New life order emerges as world bounces back from Covid-19
Governance is another aspect which needs to be reconsidered
As we wrap our heads around the previously unimaginable changes which have taken place in the past year, from the switch to compulsory virtual work to new patterns of social activity while living with the virus, a new world order seems on the horizon. Covid-19 and the consequent seismic changes have made humanity rethink possibly everything— ideas about public health, governance, empathy, resilience, environment, technology and the economy have all been redefined and with reasonable hope and acquired learning from this time of adversity, we can think of a post-Covid world order, where the mistakes of the pre-Covid times are not repeated and our collective existence provides more strength to every member of the human community.
The new world order, almost goes without saying, will have to be heavily premised on technology. Covid-19 and the consequent seismic changes have made humanity rethink possibly everything— ideas about public health, governance, empathy, resilience, environment, technology and the economy have all been redefined and with reasonable hope and acquired learning from this time of adversity, we can think of a post-Covid world order, where the mistakes of the pre-Covid times are not repeated and our collective existence provides more strength to every member of the human community.
The new world order, almost goes without saying, will have to be heavily premised on technology. If there is something which has kept human activity, from socialising to healthcare to education afloat, it inevitably is technological advancement and its innovative deployment. It did not simply provide economic alternatives to businesses and keep people employed, but also facilitated living in extremely altered circumstances.
Artists used technology to broadcast performances, people in isolation used it for recreation and social interaction; universities harnessed it to keep academic sessions and evaluations going. The new world order has to take into consideration, the radical potential of embracing a technology-fuelled life, bridge all digital divides and favourably digitise whatever aspects of human existence can be platformed digitally. This would make trouble in disseminating information, delivery of services and seeking necessary action a thing of the distant past. An example of this would be blockchain technology which enables boundless collaboration facilitating connections across nations and locations.

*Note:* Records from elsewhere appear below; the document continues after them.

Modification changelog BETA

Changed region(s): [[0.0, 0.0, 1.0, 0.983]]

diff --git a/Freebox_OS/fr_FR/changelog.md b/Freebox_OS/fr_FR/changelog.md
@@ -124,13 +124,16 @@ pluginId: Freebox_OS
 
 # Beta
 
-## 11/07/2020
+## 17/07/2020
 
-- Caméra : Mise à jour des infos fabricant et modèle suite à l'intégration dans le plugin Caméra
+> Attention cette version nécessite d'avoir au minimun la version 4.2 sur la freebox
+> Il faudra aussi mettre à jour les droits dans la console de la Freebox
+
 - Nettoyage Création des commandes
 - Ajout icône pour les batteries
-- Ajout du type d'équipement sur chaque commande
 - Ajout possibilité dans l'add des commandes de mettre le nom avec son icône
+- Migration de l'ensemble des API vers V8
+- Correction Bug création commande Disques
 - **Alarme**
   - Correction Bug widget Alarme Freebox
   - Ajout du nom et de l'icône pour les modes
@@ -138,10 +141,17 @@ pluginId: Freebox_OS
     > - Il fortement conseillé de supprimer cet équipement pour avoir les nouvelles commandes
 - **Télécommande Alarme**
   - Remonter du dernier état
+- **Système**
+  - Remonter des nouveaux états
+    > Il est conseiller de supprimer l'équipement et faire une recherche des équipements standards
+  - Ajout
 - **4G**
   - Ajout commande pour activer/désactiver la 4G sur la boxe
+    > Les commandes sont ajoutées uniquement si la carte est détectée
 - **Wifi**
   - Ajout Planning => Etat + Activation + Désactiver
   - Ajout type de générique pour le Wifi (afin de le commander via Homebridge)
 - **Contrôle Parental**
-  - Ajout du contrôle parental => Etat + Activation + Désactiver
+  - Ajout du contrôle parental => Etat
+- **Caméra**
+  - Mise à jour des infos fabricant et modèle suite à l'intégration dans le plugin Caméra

Governance is another aspect which needs to be reconsidered. As the pandemic showed us, narrow national divisions do not help in a human crisis and countries of the world are undeniably, stronger together. Defining an international coalition for global governance, then, can ensure that our resources are pooled together and allocated to vulnerable constituencies without hassle, vastly reducing the scope of human suffering. It would also enable us to find substantial responses to structural problems, from racism to queerphobia and to build a just and equitable world where environmental concerns are taken care of by a tightly-knit global community.
A white paper compiled by a thought leaders and co-edited by Jane Thomason and Jannah Patchay, 'Covid and the New World Order – Actionable insights from global technology thought leaders', as Forbes reports covers of the macro changes from the impact coronavirus has had on society. Lawrence Wintermeyer comments, "Many of these changes are driven by our seemingly systematic inability to respond effectively to the crisis in government, business, and society. The paper urges a rethinking of the economic system, to rethink what we value, and to rethink how we live."
There is thus a need to rethink the economy itself, and its cycles of demand and supply. We need investment in social infrastructure, a move towards sustainability, action against international tax evasion, just trade deals for developing economies and debt cancellation for poor countries. On the whole, the economy has to be rebuilt for greater coordination and sustained responses to problems of the world and building infrastructure that keeps us afloat in times of unpredictable crises, averting the possibilities of recession. All in all, a human-centered approach to restructure the economy is the need of the hour.
The new generation deserves a reformed world and it is incumbent upon us to progressively make the world better, drawing from our lessons in the realities we currently inhabit. The Co-Covid world is an enormous opportunity for us to reset our collective lives and create a world order that does utmost justice to humanity. A new world is ours to build, and the building blocks are in front of us— the difference shall be made in the endeavour we energise from here.
(The author is Founder, Upsurge Global, and Senior Advisor, Telangana State Innovation Council)